» What you have to do:
Where does the word "Embedded" show up in the records? Copy every line that has it.

Stored data entries:

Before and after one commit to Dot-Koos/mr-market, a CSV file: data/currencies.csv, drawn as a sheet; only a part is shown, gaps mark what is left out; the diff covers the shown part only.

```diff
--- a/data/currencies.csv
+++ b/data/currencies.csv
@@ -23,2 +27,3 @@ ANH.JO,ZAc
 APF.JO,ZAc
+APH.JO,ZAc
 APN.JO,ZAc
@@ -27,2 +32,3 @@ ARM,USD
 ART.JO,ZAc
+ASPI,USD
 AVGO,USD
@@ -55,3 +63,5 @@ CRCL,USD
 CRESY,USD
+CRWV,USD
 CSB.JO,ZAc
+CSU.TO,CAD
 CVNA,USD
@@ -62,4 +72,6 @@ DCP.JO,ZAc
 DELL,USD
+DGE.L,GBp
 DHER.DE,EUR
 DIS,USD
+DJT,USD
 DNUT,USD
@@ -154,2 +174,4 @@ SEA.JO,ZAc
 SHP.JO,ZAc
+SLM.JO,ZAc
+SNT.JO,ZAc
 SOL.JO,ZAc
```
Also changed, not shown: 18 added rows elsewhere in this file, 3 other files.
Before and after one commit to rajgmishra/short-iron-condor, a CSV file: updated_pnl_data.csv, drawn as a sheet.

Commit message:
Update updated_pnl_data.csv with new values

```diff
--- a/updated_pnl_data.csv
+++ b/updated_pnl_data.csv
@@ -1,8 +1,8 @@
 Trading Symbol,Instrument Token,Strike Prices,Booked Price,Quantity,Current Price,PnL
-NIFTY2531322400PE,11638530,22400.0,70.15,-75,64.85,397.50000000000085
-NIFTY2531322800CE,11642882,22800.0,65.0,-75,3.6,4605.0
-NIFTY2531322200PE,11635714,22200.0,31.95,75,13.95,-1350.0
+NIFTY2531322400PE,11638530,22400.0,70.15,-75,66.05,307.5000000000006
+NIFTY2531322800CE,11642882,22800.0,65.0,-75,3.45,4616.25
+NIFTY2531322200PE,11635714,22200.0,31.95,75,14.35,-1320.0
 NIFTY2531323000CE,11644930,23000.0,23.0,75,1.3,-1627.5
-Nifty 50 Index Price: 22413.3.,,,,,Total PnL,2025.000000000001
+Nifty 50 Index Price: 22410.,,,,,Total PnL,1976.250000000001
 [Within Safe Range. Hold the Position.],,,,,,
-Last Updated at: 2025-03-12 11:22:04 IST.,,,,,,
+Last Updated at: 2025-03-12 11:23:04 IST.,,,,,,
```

* * *

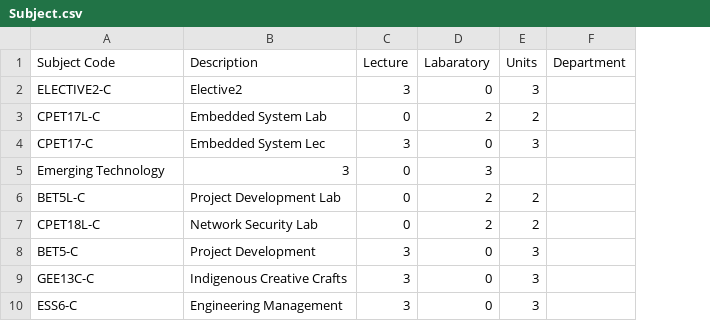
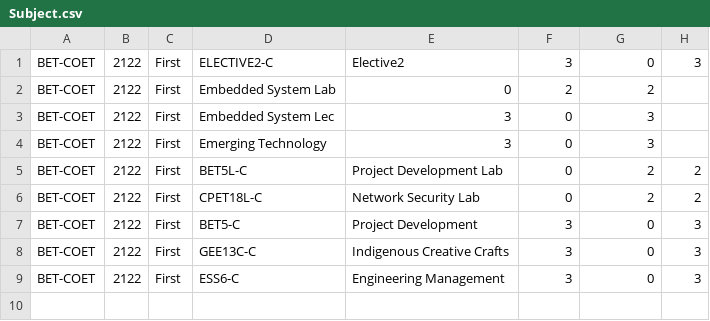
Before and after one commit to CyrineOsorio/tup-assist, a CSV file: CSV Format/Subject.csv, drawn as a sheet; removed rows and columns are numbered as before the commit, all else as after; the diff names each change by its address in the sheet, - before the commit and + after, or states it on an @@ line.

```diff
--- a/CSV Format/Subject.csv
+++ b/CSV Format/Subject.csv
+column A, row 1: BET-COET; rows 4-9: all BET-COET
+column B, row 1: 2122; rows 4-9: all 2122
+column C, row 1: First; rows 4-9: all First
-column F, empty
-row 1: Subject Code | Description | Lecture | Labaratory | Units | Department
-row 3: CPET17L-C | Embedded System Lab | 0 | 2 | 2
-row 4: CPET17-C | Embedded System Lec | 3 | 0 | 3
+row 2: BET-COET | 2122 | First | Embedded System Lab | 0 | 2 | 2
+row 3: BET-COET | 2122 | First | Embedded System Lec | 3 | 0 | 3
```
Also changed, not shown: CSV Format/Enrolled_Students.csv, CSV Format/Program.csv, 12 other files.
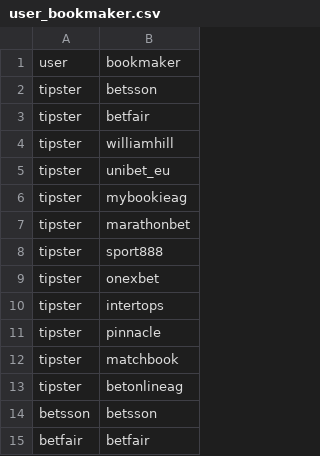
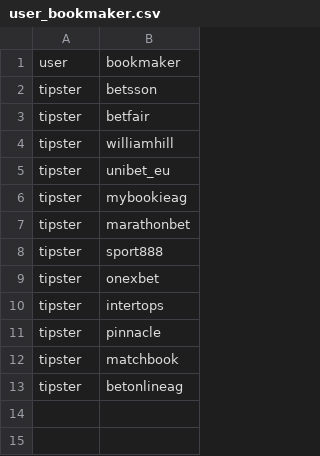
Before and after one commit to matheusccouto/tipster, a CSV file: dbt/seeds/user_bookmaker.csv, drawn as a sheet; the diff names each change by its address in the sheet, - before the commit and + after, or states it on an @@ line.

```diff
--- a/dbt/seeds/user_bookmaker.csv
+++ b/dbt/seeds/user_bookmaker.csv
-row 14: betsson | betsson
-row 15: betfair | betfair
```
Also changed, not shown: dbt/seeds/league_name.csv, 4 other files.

» Response area:
-row 3: CPET17L-C | Embedded System Lab | 0 | 2 | 2
-row 4: CPET17-C | Embedded System Lec | 3 | 0 | 3
+row 2: BET-COET | 2122 | First | Embedded System Lab | 0 | 2 | 2
+row 3: BET-COET | 2122 | First | Embedded System Lec | 3 | 0 | 3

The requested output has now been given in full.